UPDATE: After a week or so, I was finally contacted by the Sabrent customer assistance team: I have to say that even in this aspect their support did not shine, they basically asked me to ship the product at my expense (with international shipping, because they do not have a drop zone in Italy). Obviously I refused, given that the costs of an international shipment have a considerable impact on the total value of any replacement SSD that I would have received… Which I would say is rather low, since it’s a Sabrent, for all the reasons explained above. And this is the “worthy” ending of our sad story.

 

About Ryan

IT Project Manager, Web Interface Architect and Lead Developer for many high-traffic web sites & services hosted in Italy and Europe. Since 2010 it's also a lead designer for many App and games for Android, iOS and Windows Phone mobile devices for a number of italian companies. Microsoft MVP for Development Technologies since 2018.

View all posts by Ryan

24 Comments on “Here’s why you should NOT buy a Sabrent Rocket SSD A list of good reasons to stay away from the Sabrent Rocket line of SSD drives, especially the Rocket NVMe PCIe M.2 2280

  1. Your disk had a sudden power failure, it had nothing to do with the software reporting 100% HEALTH, even if it were 10 seconds before dying. It happens all the time to mechanical disks as well. Most of these issues are power related, which many times are traceable to an inefficient current supply. In addition, lots of NVMe/USB drives go bad thanks to non-powered USB hubs and low power USB 2.0 ports.

    The 100% health SMART report refers to the quality of the flash chips. If the Rocket disk’s controller tries to write some data and the flash memory chip fails, then the health of the disk starts to go down, statistically.

    You say you have a laboratory, but it’s not clear what kind. If you have a microscope and some soldering skills, you can try testing, replacing, or removing and bridging, the polyfuse at the start of the power line circuit (closest to the disk’s connector) on your NVMe disk.

    1. Hi, thanks for asking. I have to say that even in this aspect their support did not shine, they basically asked me to ship the product at my expense (with international shipping, because they do not have a drop zone in Italy). Obviously I refused, given that the costs of an international shipment have a considerable impact on the total value of any replacement SSD that I would have received -> Which I would say is rather low, since it’s a Sabrent. :) Anyway, I’ve updated the post accordingly with this follow-up: the worthy ending of this sad story.

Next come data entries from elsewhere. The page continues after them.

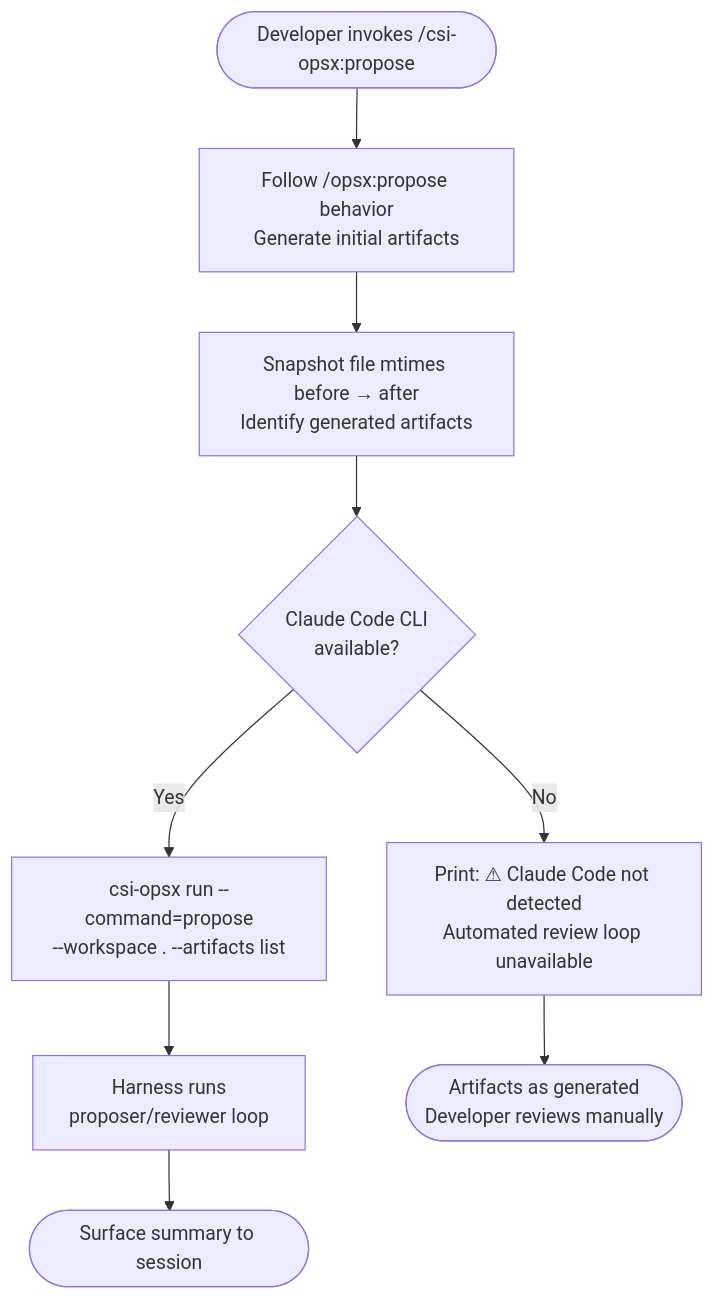
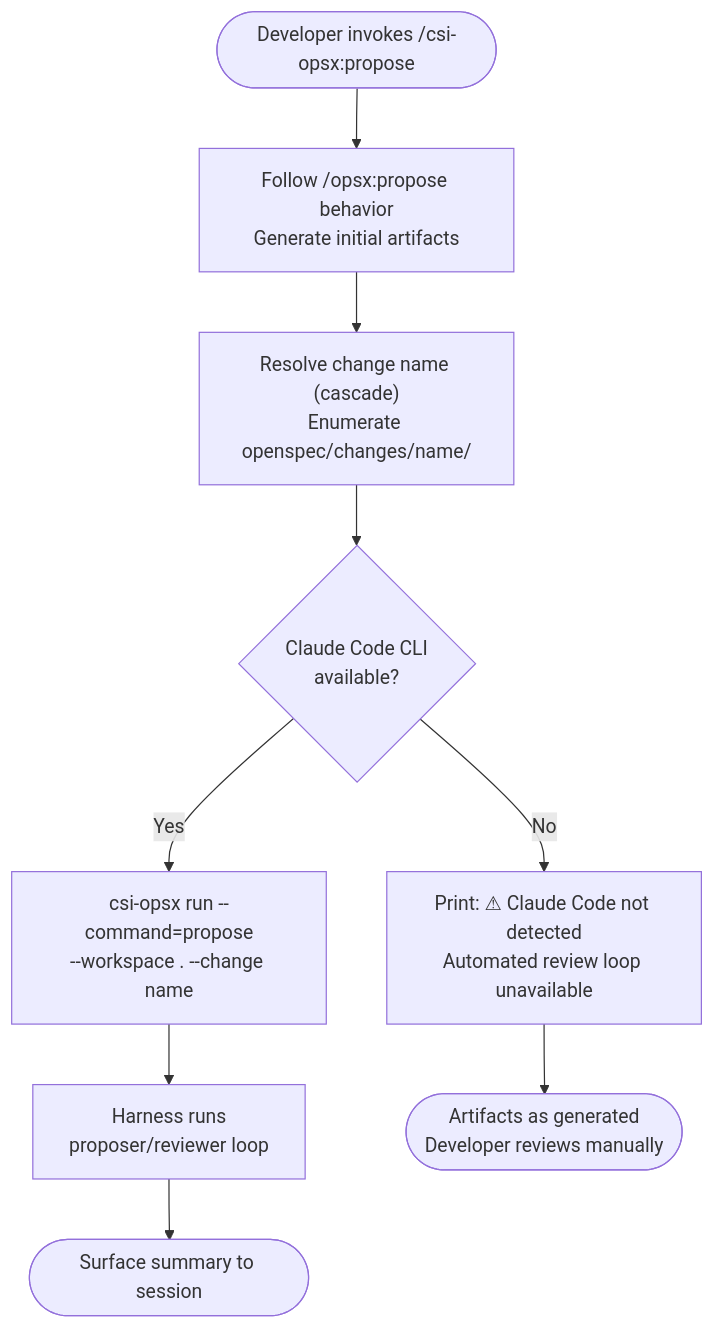
Before and after one commit to raajrr/csi-opsx: the second of 5 diagrams in docs/superpowers/specs/2026-05-18-csi-opsx-design.md, drawn with Mermaid. The commit also changed other lines of this file and 1 other file, not shown here.

Commit message:
Updated design documents after significant reevaluation of agent boundaries, and workspace sandbox.

````diff
--- a/docs/superpowers/specs/2026-05-18-csi-opsx-design.md
+++ b/docs/superpowers/specs/2026-05-18-csi-opsx-design.md
@@ -171,11 +175,11 @@
 ```mermaid
 flowchart TD
     A([Developer invokes /csi-opsx:propose]) --> B[Follow /opsx:propose behavior\nGenerate initial artifacts]
-    B --> C["Snapshot file mtimes before → after\nIdentify generated artifacts"]
+    B --> C["Resolve change name (cascade)\nEnumerate openspec/changes/name/"]
     C --> D{Claude Code CLI\navailable?}
-    D -- Yes --> E["csi-opsx run --command=propose\n--workspace . --artifacts list"]
+    D -- Yes --> E["csi-opsx run --command=propose\n--workspace . --change name"]
     E --> F[Harness runs\nproposer/reviewer loop]
     F --> G([Surface summary to session])
     D -- No --> H["Print: ⚠ Claude Code not detected\nAutomated review loop unavailable"]
     H --> I([Artifacts as generated\nDeveloper reviews manually])
 ```
````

  2. Well..I sadly bought a fancy pants supetfast sabrent Rocket M.2 1Tb it recently started to not show up on boot..so complete power shutdown and disconnection from mains for a few mins usually sorted it…but now..only 6 months in..its completely dead ..ALL my games were on it..hope Sabrent respond favorably or thats £200 down the drain..DO NOT BUY SABRENT people ?

    1. after sending Sabrent ALL the info they needed INC screenshots.. the send me a bog standard email .. their customer servis is not looking great so far.. they clearly didn’t read my email properly :O(
      Hello Rob

      Thank you for contacting Sabrent Support! I am sorry for the inconvenience the SSD is presenting. I will be happy to assist you.

      in order to assist you better would you please provide me with the following information?

      What is the Rocket model?
      How are you connecting the drive to the motherboard?
      If it is connected to the Motherboard, did you try to reseated?
      Is it visible by the BIOS?
      Did you try resetting your BIOS to default?
      Did you try it on a different slot in the Motherboard?
      Are you able to try it on a different Computer?
      Did you try to initialized it?
      -What is the computer exact model?
      -What is the Motherboard installed?
      -What is the CPU model and socket?
      -What is the OS?
      – Have you change OS recently or update de BIOS?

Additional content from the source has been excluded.